The JDRF is utilizing the InnoCentive.com platform to issue the challenge. InnoCentive is a service that connects businesses and organizations seeking solutions to problems in a wide variety of fields with scientists and research teams who develop solutions custom-tailored for the "challenge."

The best solution is awarded a cash prize, usually between $10,000 and $100,000. The JDRF's challenge will award $100,000 to any research group that develops a diabetes medication that improves blood sugar management, lessens the need for frequent blood sugar testing, and reduces the risk of diabetic complications.

The winning solution will be a glucose-responsive insulin medication that senses glucose levels in the blood of the patient and automatically releases insulin into the bloodstream when necessary. A glucose-sensitive medication would require fewer insulin doses - a single dose a day, or even less - and would reduce the burden of frequent blood sugar testing and insulin injections for diabetics.

According to Aaron Kowalski, Ph.D., assistant Vice President of Treatment Therapies at the JDRF, "Insulin treatment requires diligent monitoring and burdensome administration, often several times a day, every day. This remains the only way to regulate blood sugar levels for the millions of individuals with insulin dependent diabetes worldwide. Although research has propelled the development of better and faster-acting insulins, the disease is still hard to control because of the way insulin is administered to patients."

"What we need is sophisticated insulin that will take the guesswork out of managing diabetes by developing a novel insulin that works in the same way insulin works in people without diabetes," continued Dr. Kowalski. "By fostering novel approaches from diverse problem solvers within and outside the diabetes field, we hope this Challenge with InnoCentive will help speed progress toward the development of glucose-responsive insulin - progress urgently needed by people with diabetes."

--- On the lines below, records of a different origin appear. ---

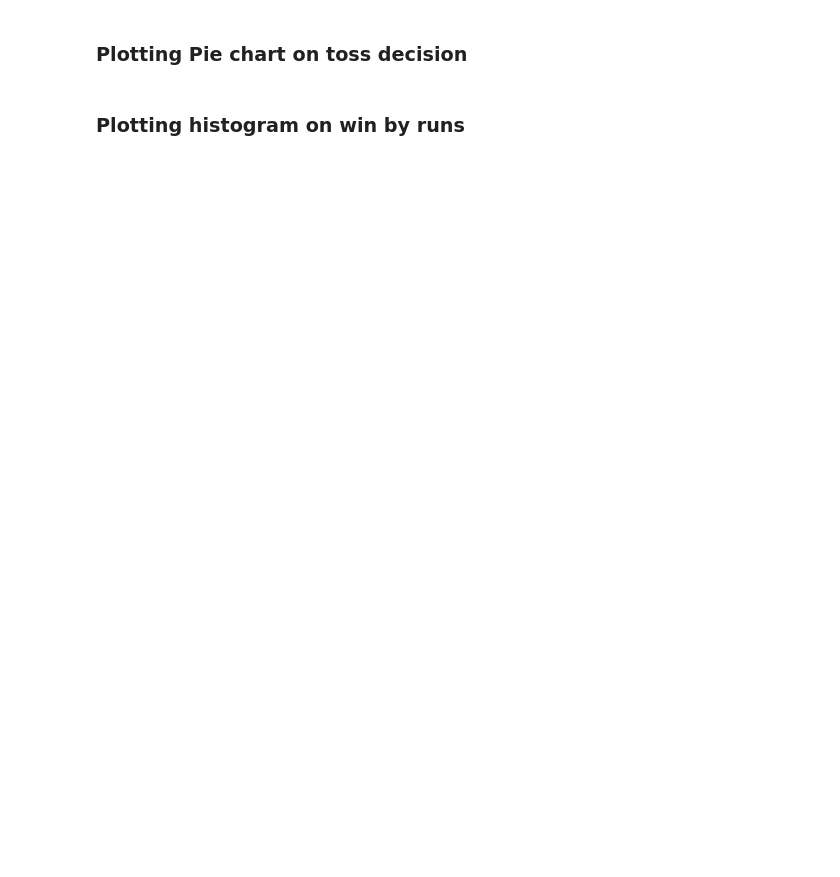
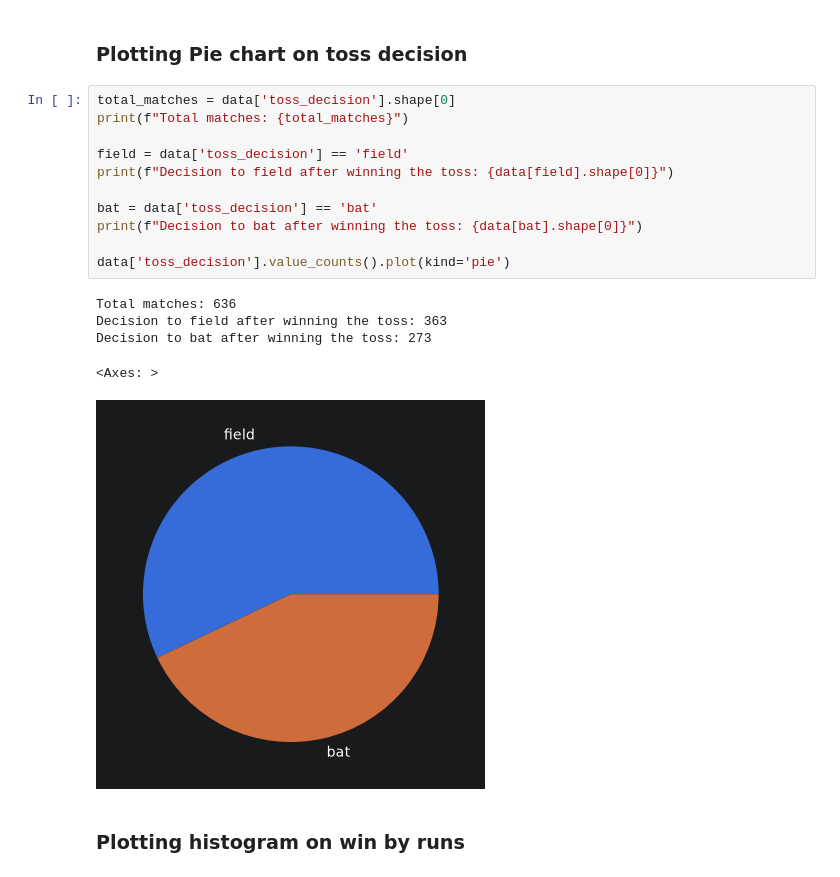
Before and after one commit to Zafar-Ashfak/Pandas, a Jupyter notebook: plotting.ipynb, the cells around one changed output. Saved outputs shown, nothing was run; the diff lists cells and outputs as text; blank space fills up the shorter version.

```diff
--- a/plotting.ipynb
+++ b/plotting.ipynb
@@ -9,4 +28,21 @@
 # %% [markdown]
 ### Plotting Pie chart on toss decision
+# %%
+total_matches = data['toss_decision'].shape[0]
+print(f"Total matches: {total_matches}")
+
+field = data['toss_decision'] == 'field'
+print(f"Decision to field after winning the toss: {data[field].shape[0]}")
+
+bat = data['toss_decision'] == 'bat'
+print(f"Decision to bat after winning the toss: {data[bat].shape[0]}")
+
+data['toss_decision'].value_counts().plot(kind='pie')
+# %% [output]
+Total matches: 636
+Decision to field after winning the toss: 363
+Decision to bat after winning the toss: 273
+<Axes: >
+[figure, added]
 # %% [markdown]
 ### Plotting histogram on win by runs
```
Also changed, not shown: parts of 6 cells of this notebook, 1 other file.
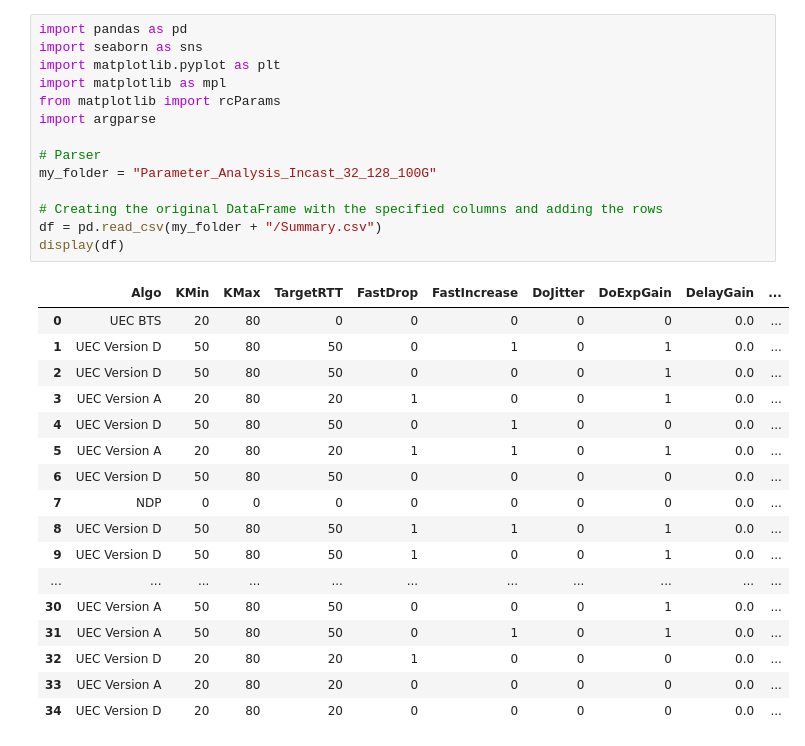
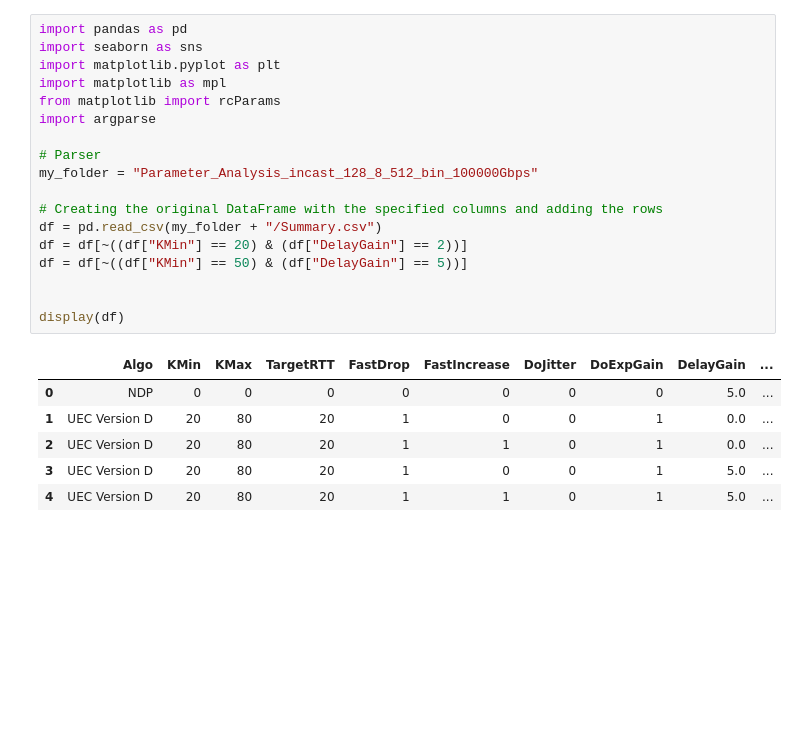
Before and after one commit to spcl/HTSIM-old, a Jupyter notebook: plotting/Summary_Notebook.ipynb, the cells around one changed output. Drawn from its saved outputs; the diff is of its cells as text; blank space fills up the shorter version.

Commit message:
Stable Version multiple versions and automated benchmarks

```diff
--- a/plotting/Summary_Notebook.ipynb
+++ b/plotting/Summary_Notebook.ipynb
@@ -1,35 +1,28 @@
 # %%
 import pandas as pd
 import seaborn as sns
 import matplotlib.pyplot as plt
 import matplotlib as mpl
 from matplotlib import rcParams
 import argparse
 
 # Parser
-my_folder = "Parameter_Analysis_Incast_32_128_100G"
+my_folder = "Parameter_Analysis_incast_128_8_512_bin_100000Gbps"
 
 # Creating the original DataFrame with the specified columns and adding the rows
 df = pd.read_csv(my_folder + "/Summary.csv")
+df = df[~((df["KMin"] == 20) & (df["DelayGain"] == 2))]
+df = df[~((df["KMin"] == 50) & (df["DelayGain"] == 5))]
+
+
 display(df)
 # %% [output]
 |  | Algo | KMin | KMax | TargetRTT | FastDrop | FastIncrease | DoJitter | DoExpGain | DelayGain | ... |
-| 0 | UEC BTS | 20 | 80 | 0 | 0 | 0 | 0 | 0 | 0.0 | ... |
-| 1 | UEC Version D | 50 | 80 | 50 | 0 | 1 | 0 | 1 | 0.0 | ... |
-| 2 | UEC Version D | 50 | 80 | 50 | 0 | 0 | 0 | 1 | 0.0 | ... |
-| 3 | UEC Version A | 20 | 80 | 20 | 1 | 0 | 0 | 1 | 0.0 | ... |
-| 4 | UEC Version D | 50 | 80 | 50 | 0 | 1 | 0 | 0 | 0.0 | ... |
-| 5 | UEC Version A | 20 | 80 | 20 | 1 | 1 | 0 | 1 | 0.0 | ... |
-| 6 | UEC Version D | 50 | 80 | 50 | 0 | 0 | 0 | 0 | 0.0 | ... |
-| 7 | NDP | 0 | 0 | 0 | 0 | 0 | 0 | 0 | 0.0 | ... |
-| 8 | UEC Version D | 50 | 80 | 50 | 1 | 1 | 0 | 1 | 0.0 | ... |
-| 9 | UEC Version D | 50 | 80 | 50 | 1 | 0 | 0 | 1 | 0.0 | ... |
-| ... | ... | ... | ... | ... | ... | ... | ... | ... | ... | ... |
-| 30 | UEC Version A | 50 | 80 | 50 | 0 | 0 | 0 | 1 | 0.0 | ... |
-| 31 | UEC Version A | 50 | 80 | 50 | 0 | 1 | 0 | 1 | 0.0 | ... |
-| 32 | UEC Version D | 20 | 80 | 20 | 1 | 0 | 0 | 0 | 0.0 | ... |
-| 33 | UEC Version A | 20 | 80 | 20 | 0 | 0 | 0 | 0 | 0.0 | ... |
-| 34 | UEC Version D | 20 | 80 | 20 | 0 | 0 | 0 | 0 | 0.0 | ... |
+| 0 | NDP | 0 | 0 | 0 | 0 | 0 | 0 | 0 | 5.0 | ... |
+| 1 | UEC Version D | 20 | 80 | 20 | 1 | 0 | 0 | 1 | 0.0 | ... |
+| 2 | UEC Version D | 20 | 80 | 20 | 1 | 1 | 0 | 1 | 0.0 | ... |
+| 3 | UEC Version D | 20 | 80 | 20 | 1 | 0 | 0 | 1 | 5.0 | ... |
+| 4 | UEC Version D | 20 | 80 | 20 | 1 | 1 | 0 | 1 | 5.0 | ... |
 # %%
 def run_comparison(df, filtering_on, possible_value_1, possible_value_2, possible_value_3 = None):
     # Columns
```
Also changed, not shown: parts of 13 cells of this notebook, 56 other files.
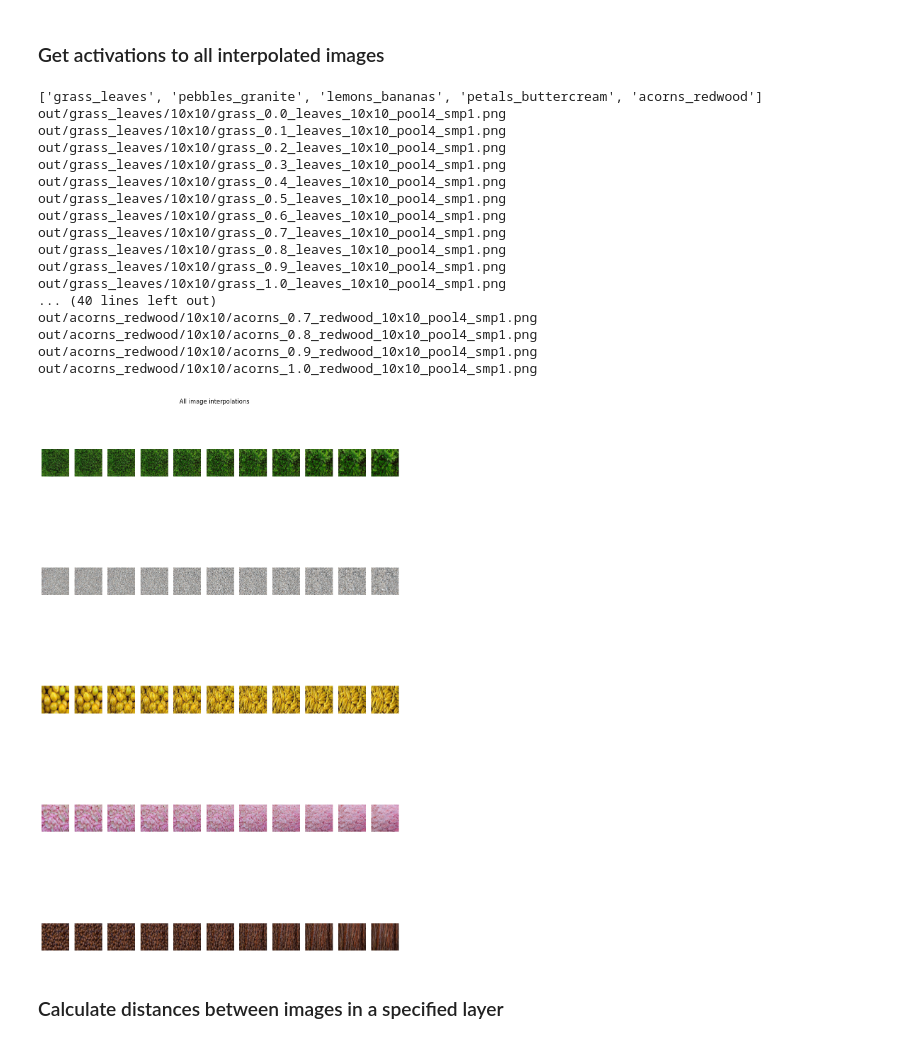
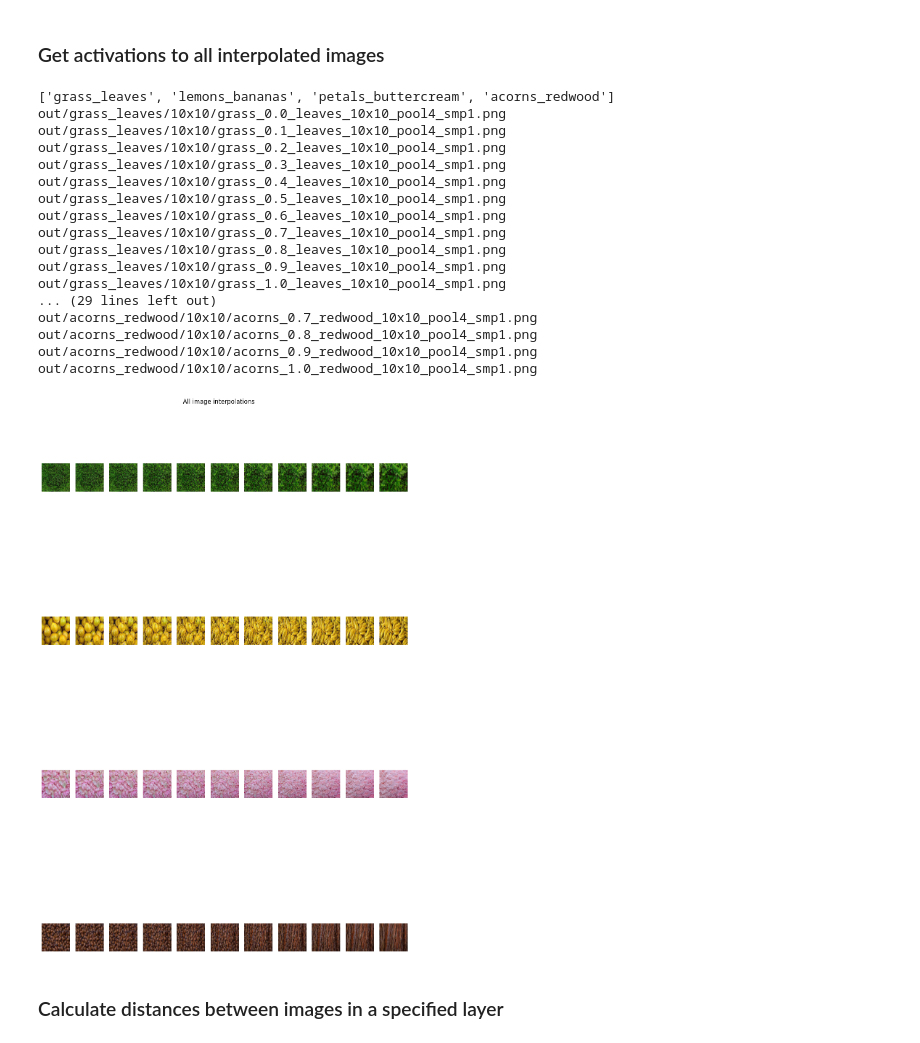
Before and after one commit to joshmw/interp, a Jupyter notebook: distanceCheck.ipynb, the cells around one changed output. Cells and saved outputs as stored; diff of their text form; code cells hidden in the pictures.

```diff
--- a/distanceCheck.ipynb
+++ b/distanceCheck.ipynb
@@ -61,8 +61,11 @@ constraint = '10x10';
 #image2Names = ['redwood', 'b6', 'moss', 'grass', 'buttercream', 'beads', 'leaves', 'leaves', 'bananas', 'grass', \
 #         'leaves', 'yellowGems', 'licorice', 'sky', 'granite', 'grass', 'moss', 'rockwall', 'cherries']
 
-image1Names = ['grass', 'pebbles', 'lemons', 'petals', 'acorns']
-image2Names = ['leaves', 'granite', 'bananas', 'buttercream', 'redwood']
+image1Names = ['grass', 'lemons', 'petals', 'acorns']
+image2Names = ['leaves', 'bananas', 'buttercream', 'redwood']
+
+#image1Names = ['grass', 'lemons', ]
+#image2Names = ['leaves', 'bananas', ]
 
 # get interp parameters
 interpNames = [f"{string1}_{string2}" for string1, string2 in zip(image1Names, image2Names)]
@@ -82,7 +85,7 @@ for interpName in interpNames:
         imageName = interpName + str(interpValue);
         # Different name if doing activation loss images
         if activationLoss == 1:
-            img_path = 'out_activations_bal/' + image1Names[imageIndex] + '_' + str(interpValue) + '_' + image2Names[imageIndex] + '_' + constraint + '_pool4_smp1.png'
+            img_path = 'fades/' + image1Names[imageIndex] + '_' + str(interpValue) + '_' + image2Names[imageIndex] + '_pool4_smp1.png'
         print(img_path)
         img = image.load_img(img_path, target_size=(224, 224));
         x = image.img_to_array(img);
@@ -97,36 +100,36 @@ for interpName in interpNames:
         allImages[imageName] = img;
 
         # save name of image
         imageNames.append(imageName);
 
         # plot the image
         im = axes.flatten()[sub].imshow(img)
         axes.flatten()[sub].axis('off')
         sub+=1
 
     #iterate through names
     imageIndex+=1
 
 plt.suptitle('All image interpolations', y=.9);
 # %% [output]
-['grass_leaves', 'pebbles_granite', 'lemons_bananas', 'petals_buttercream', 'acorns_redwood']
+['grass_leaves', 'lemons_bananas', 'petals_buttercream', 'acorns_redwood']
 out/grass_leaves/10x10/grass_0.0_leaves_10x10_pool4_smp1.png
 out/grass_leaves/10x10/grass_0.1_leaves_10x10_pool4_smp1.png
 out/grass_leaves/10x10/grass_0.2_leaves_10x10_pool4_smp1.png
 out/grass_leaves/10x10/grass_0.3_leaves_10x10_pool4_smp1.png
 out/grass_leaves/10x10/grass_0.4_leaves_10x10_pool4_smp1.png
 out/grass_leaves/10x10/grass_0.5_leaves_10x10_pool4_smp1.png
 out/grass_leaves/10x10/grass_0.6_leaves_10x10_pool4_smp1.png
 out/grass_leaves/10x10/grass_0.7_leaves_10x10_pool4_smp1.png
 out/grass_leaves/10x10/grass_0.8_leaves_10x10_pool4_smp1.png
 out/grass_leaves/10x10/grass_0.9_leaves_10x10_pool4_smp1.png
 out/grass_leaves/10x10/grass_1.0_leaves_10x10_pool4_smp1.png
-... (40 lines left out)
+... (29 lines left out)
 out/acorns_redwood/10x10/acorns_0.7_redwood_10x10_pool4_smp1.png
 out/acorns_redwood/10x10/acorns_0.8_redwood_10x10_pool4_smp1.png
 out/acorns_redwood/10x10/acorns_0.9_redwood_10x10_pool4_smp1.png
 out/acorns_redwood/10x10/acorns_1.0_redwood_10x10_pool4_smp1.png
-[figure, old version]
+[figure, new version]
 # %% [markdown]
 ### Calculate distances between images in a specified layer
 # %% [markdown]
```
Also changed, not shown: parts of 9 cells of this notebook.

InnoCentive.com is headquartered in Waltham, Massachusetts. The company's founders were first inspired to create a service connecting businesses with qualified researchers in 1998, and launched InnoCentive in 2001.